Wednesday, May 19, 2010

Flag That Head

The upcoming June/July edition of International Artist magazine has the latest installment of my masterclass series.

The topic is “Flagging the Head,” a compositional strategy introduced on this blog and in Imaginative Realism.

The magazine feature includes some art and photos not included elsewhere. The issue also contains fascinating features on artist’s studios and on travel sketching on the Arabian peninsula.


Steve said...

Once again -- as so many times in the past -- you seem to be peeking in my studio window. I'm working on a painting for a local publication. It's a view of a single figure striding in front of a mural in downtown Ann Arbor. After reading your post I made sure to position the guy so a plain, white part of the mural is behind his head. Thanks!

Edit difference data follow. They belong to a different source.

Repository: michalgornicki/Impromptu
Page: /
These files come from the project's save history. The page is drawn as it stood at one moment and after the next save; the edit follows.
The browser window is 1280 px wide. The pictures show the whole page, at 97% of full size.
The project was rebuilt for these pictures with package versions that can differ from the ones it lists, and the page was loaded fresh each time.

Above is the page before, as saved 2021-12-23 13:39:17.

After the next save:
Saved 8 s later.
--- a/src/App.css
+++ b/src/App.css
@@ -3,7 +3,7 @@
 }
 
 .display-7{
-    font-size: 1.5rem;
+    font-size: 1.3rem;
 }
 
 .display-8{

Chris Jouan said...

This brings up a question that has been plaguing me lately. I suppose it depends on the painting, but a what point should someone worry that an image may be too contrived? When should an artist be wary of having an image look like an exercise in technique rather than a moment captured? Or am I over-thinking this?

James Gurney said...

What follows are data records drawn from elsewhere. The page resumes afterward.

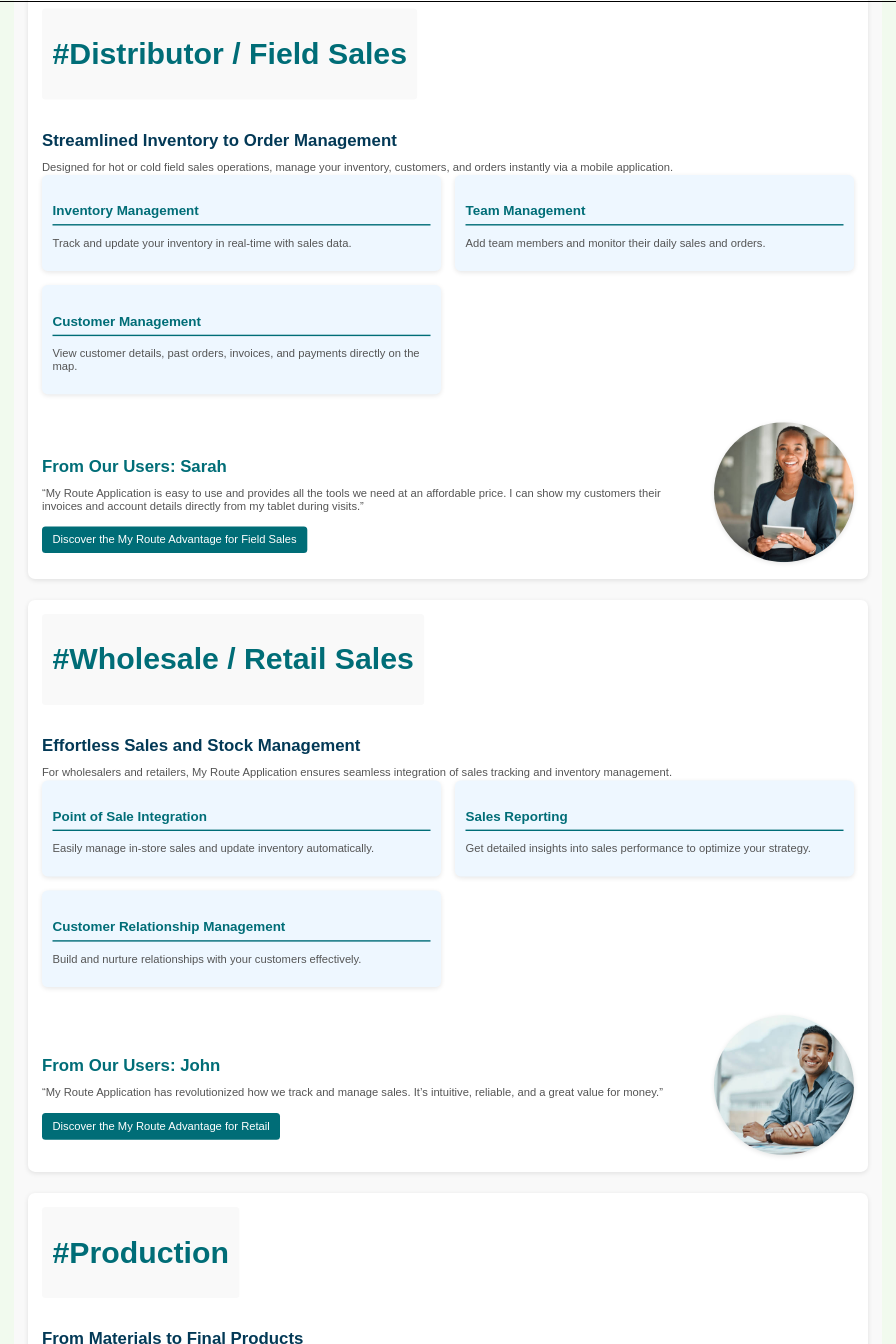
Repository: senolinanyasar/myrouteapplication
Page: /industries
An editor plug-in stored every save of this project. The page is shown before and after the next save, followed by the edit.
The browser window is 1280 px wide. The pictures show the part of the page from y = 363 to 2283 px (the page is 3406 px tall), at 70% of full size.
The project was rebuilt for these pictures with package versions that can differ from the ones it lists, and the page was loaded fresh each time. Also part of the build but not shown: vite.config.js, src/components/HeroSection.css, src/components/HeroSection.js, src/components/FeaturesSection.css, src/components/FeaturesSection.js, src/components/PricingSection.css, src/components/PricingSection.js, src/components/SupportSection.css and 6 more.

Above is the page before, as saved 2024-11-17 23:08:26.

After the next save:
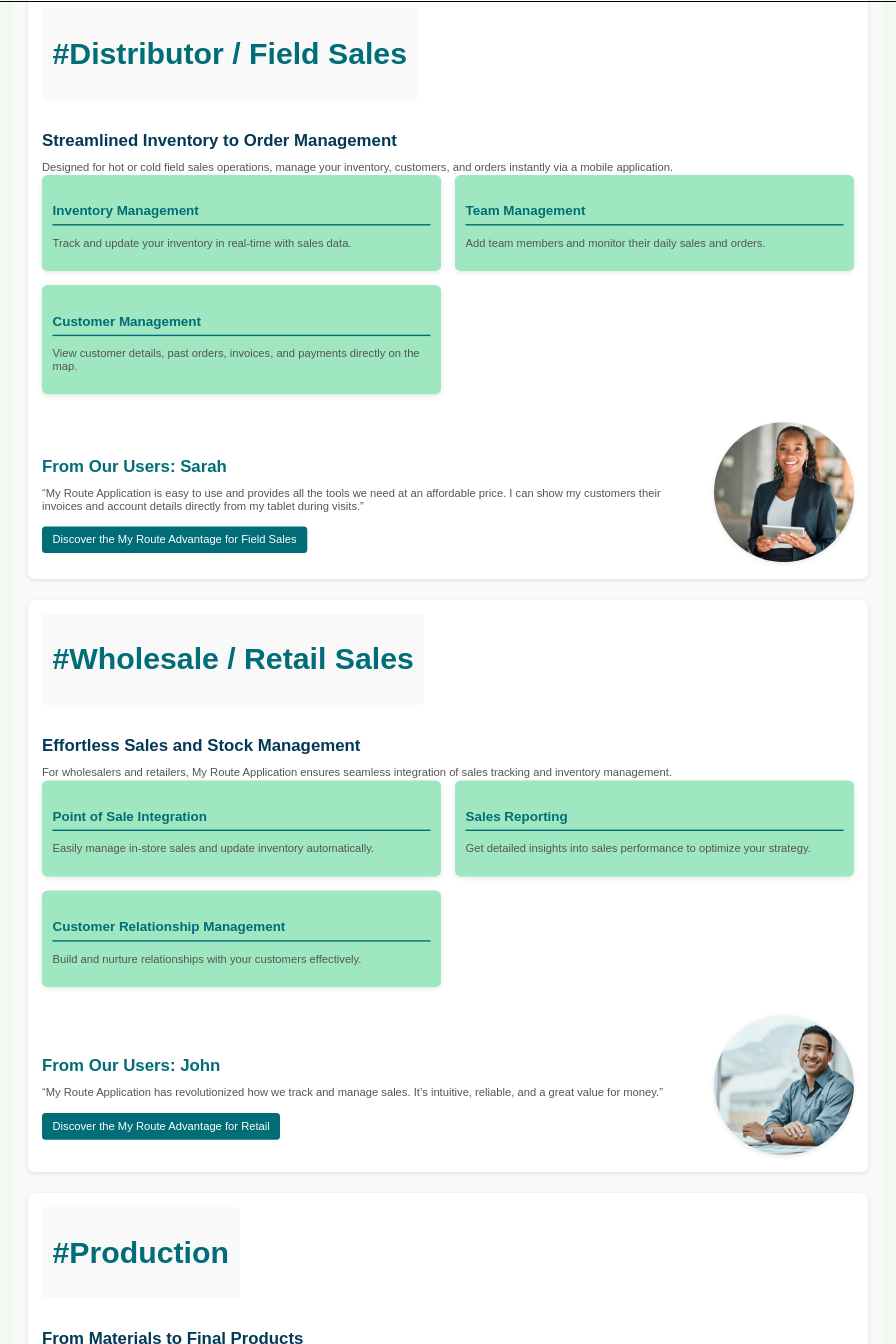
Saved 21 s later.
--- a/src/components/IndustriesPage.css
+++ b/src/components/IndustriesPage.css
@@ -90,7 +90,7 @@
     margin-bottom: 40px;
 }
 .industry-feature {
-    background-color: #eef7ff;
+    background-color: #9fe7c0;
     padding: 15px;
     border-radius: 8px;
     box-shadow: 0 2px 8px rgba(0, 0, 0, 0.1);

Chris, here's my view: All art is a contrivance, and the greatest contrivance of all is to make it appear natural, spontaneous, and unplanned.

In the act of painting, analysis has to be left outside the door, and intuition should guide the hand, but intuition is nothing but conscious understanding made automatic.

The reasons paintings fail in the way you describe, "as an exercise in technique" is that they have no genuinely felt emotion to express. All contrivance and technique should serve that goal and never be an end in itself. I realize all these points are debatable, but that's my sense of it.

Chris Jouan said...

I think I see what you're saying. The learning guides the hand seemingly unconsciously to create what appears effortless. Practice serves to allow our eyes and hands to create freely.

Time for contemplation. Thank You.

Dan Gurney said...

For me, intuition is a preconscious or perhaps subconscious knowing.

I suspect that intuitive knowledge arises from the neurons in the heart. I'm told that the heart has more neurons than muscle cells.

Whether that's true or not, for me, somatically speaking, intuition arises in the heart, and not the head.

Heart-centered neurons account for what you're referring to when you say, "genuinely felt emotion." The work of any master is to have educated the head centered neurons enough to be able to accurately or appropriately respond to the information arising from the heart.